Records for this task Start Marker
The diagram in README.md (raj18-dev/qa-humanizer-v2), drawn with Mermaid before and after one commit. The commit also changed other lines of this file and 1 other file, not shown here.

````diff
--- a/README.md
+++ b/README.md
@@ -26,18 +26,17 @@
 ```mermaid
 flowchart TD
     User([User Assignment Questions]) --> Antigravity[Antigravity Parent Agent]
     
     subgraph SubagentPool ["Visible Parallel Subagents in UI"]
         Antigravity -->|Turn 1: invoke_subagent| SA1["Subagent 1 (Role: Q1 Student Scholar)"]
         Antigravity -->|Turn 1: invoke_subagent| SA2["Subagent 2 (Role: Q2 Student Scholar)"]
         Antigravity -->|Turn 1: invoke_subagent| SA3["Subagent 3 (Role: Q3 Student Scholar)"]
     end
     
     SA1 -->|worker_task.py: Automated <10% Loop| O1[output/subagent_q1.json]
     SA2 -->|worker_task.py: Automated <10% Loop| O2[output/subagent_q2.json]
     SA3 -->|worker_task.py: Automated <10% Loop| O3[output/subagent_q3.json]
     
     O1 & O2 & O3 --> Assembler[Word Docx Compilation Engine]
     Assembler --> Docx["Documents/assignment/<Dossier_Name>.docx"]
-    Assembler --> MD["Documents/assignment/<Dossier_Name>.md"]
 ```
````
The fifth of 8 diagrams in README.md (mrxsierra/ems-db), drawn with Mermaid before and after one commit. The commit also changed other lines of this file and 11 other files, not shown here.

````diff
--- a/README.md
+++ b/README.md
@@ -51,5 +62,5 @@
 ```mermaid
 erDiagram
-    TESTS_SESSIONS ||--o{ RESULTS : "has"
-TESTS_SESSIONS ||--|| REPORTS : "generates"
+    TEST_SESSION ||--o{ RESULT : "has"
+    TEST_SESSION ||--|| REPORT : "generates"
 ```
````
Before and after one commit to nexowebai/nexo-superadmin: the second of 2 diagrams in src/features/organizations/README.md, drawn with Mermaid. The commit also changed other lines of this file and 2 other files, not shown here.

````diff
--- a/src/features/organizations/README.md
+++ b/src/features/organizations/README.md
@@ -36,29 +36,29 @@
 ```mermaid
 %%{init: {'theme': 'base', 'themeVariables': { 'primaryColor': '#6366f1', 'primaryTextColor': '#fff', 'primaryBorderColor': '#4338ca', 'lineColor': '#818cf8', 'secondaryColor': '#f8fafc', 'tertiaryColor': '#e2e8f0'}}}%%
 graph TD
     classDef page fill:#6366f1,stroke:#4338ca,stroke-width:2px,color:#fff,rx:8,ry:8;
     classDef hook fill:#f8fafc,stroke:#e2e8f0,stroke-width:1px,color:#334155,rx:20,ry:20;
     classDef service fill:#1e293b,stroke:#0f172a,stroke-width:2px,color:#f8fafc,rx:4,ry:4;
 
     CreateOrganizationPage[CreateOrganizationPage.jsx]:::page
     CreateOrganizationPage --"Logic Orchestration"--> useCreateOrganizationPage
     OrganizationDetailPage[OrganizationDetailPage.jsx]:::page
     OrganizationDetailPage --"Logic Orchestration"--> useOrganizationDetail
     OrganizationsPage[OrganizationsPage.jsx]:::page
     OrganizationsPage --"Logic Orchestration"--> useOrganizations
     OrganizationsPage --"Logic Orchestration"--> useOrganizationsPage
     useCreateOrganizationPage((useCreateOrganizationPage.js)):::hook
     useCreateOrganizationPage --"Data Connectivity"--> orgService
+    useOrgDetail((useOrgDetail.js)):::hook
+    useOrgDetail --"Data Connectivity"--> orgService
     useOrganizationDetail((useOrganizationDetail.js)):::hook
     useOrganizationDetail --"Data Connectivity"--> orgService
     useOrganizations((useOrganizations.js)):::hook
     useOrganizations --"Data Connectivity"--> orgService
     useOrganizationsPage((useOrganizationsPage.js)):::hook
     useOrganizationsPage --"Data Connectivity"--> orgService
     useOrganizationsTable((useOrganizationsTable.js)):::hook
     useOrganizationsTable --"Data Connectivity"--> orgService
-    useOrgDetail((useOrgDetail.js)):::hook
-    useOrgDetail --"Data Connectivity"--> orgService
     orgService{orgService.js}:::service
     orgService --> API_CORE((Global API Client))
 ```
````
Records for this task End Marker
> **What needs to be done**: Take the material above and return all of it exactly.

> **Exercise solution**:
The diagram in README.md (raj18-dev/qa-humanizer-v2), drawn with Mermaid before and after one commit. The commit also changed other lines of this file and 1 other file, not shown here.

````diff
--- a/README.md
+++ b/README.md
@@ -26,18 +26,17 @@
 ```mermaid
 flowchart TD
     User([User Assignment Questions]) --> Antigravity[Antigravity Parent Agent]
     
     subgraph SubagentPool ["Visible Parallel Subagents in UI"]
         Antigravity -->|Turn 1: invoke_subagent| SA1["Subagent 1 (Role: Q1 Student Scholar)"]
         Antigravity -->|Turn 1: invoke_subagent| SA2["Subagent 2 (Role: Q2 Student Scholar)"]
         Antigravity -->|Turn 1: invoke_subagent| SA3["Subagent 3 (Role: Q3 Student Scholar)"]
     end
     
     SA1 -->|worker_task.py: Automated <10% Loop| O1[output/subagent_q1.json]
     SA2 -->|worker_task.py: Automated <10% Loop| O2[output/subagent_q2.json]
     SA3 -->|worker_task.py: Automated <10% Loop| O3[output/subagent_q3.json]
     
     O1 & O2 & O3 --> Assembler[Word Docx Compilation Engine]
     Assembler --> Docx["Documents/assignment/<Dossier_Name>.docx"]
-    Assembler --> MD["Documents/assignment/<Dossier_Name>.md"]
 ```
````
The fifth of 8 diagrams in README.md (mrxsierra/ems-db), drawn with Mermaid before and after one commit. The commit also changed other lines of this file and 11 other files, not shown here.

````diff
--- a/README.md
+++ b/README.md
@@ -51,5 +62,5 @@
 ```mermaid
 erDiagram
-    TESTS_SESSIONS ||--o{ RESULTS : "has"
-TESTS_SESSIONS ||--|| REPORTS : "generates"
+    TEST_SESSION ||--o{ RESULT : "has"
+    TEST_SESSION ||--|| REPORT : "generates"
 ```
````
Before and after one commit to nexowebai/nexo-superadmin: the second of 2 diagrams in src/features/organizations/README.md, drawn with Mermaid. The commit also changed other lines of this file and 2 other files, not shown here.

````diff
--- a/src/features/organizations/README.md
+++ b/src/features/organizations/README.md
@@ -36,29 +36,29 @@
 ```mermaid
 %%{init: {'theme': 'base', 'themeVariables': { 'primaryColor': '#6366f1', 'primaryTextColor': '#fff', 'primaryBorderColor': '#4338ca', 'lineColor': '#818cf8', 'secondaryColor': '#f8fafc', 'tertiaryColor': '#e2e8f0'}}}%%
 graph TD
     classDef page fill:#6366f1,stroke:#4338ca,stroke-width:2px,color:#fff,rx:8,ry:8;
     classDef hook fill:#f8fafc,stroke:#e2e8f0,stroke-width:1px,color:#334155,rx:20,ry:20;
     classDef service fill:#1e293b,stroke:#0f172a,stroke-width:2px,color:#f8fafc,rx:4,ry:4;
 
     CreateOrganizationPage[CreateOrganizationPage.jsx]:::page
     CreateOrganizationPage --"Logic Orchestration"--> useCreateOrganizationPage
     OrganizationDetailPage[OrganizationDetailPage.jsx]:::page
     OrganizationDetailPage --"Logic Orchestration"--> useOrganizationDetail
     OrganizationsPage[OrganizationsPage.jsx]:::page
     OrganizationsPage --"Logic Orchestration"--> useOrganizations
     OrganizationsPage --"Logic Orchestration"--> useOrganizationsPage
     useCreateOrganizationPage((useCreateOrganizationPage.js)):::hook
     useCreateOrganizationPage --"Data Connectivity"--> orgService
+    useOrgDetail((useOrgDetail.js)):::hook
+    useOrgDetail --"Data Connectivity"--> orgService
     useOrganizationDetail((useOrganizationDetail.js)):::hook
     useOrganizationDetail --"Data Connectivity"--> orgService
     useOrganizations((useOrganizations.js)):::hook
     useOrganizations --"Data Connectivity"--> orgService
     useOrganizationsPage((useOrganizationsPage.js)):::hook
     useOrganizationsPage --"Data Connectivity"--> orgService
     useOrganizationsTable((useOrganizationsTable.js)):::hook
     useOrganizationsTable --"Data Connectivity"--> orgService
-    useOrgDetail((useOrgDetail.js)):::hook
-    useOrgDetail --"Data Connectivity"--> orgService
     orgService{orgService.js}:::service
     orgService --> API_CORE((Global API Client))
 ```
````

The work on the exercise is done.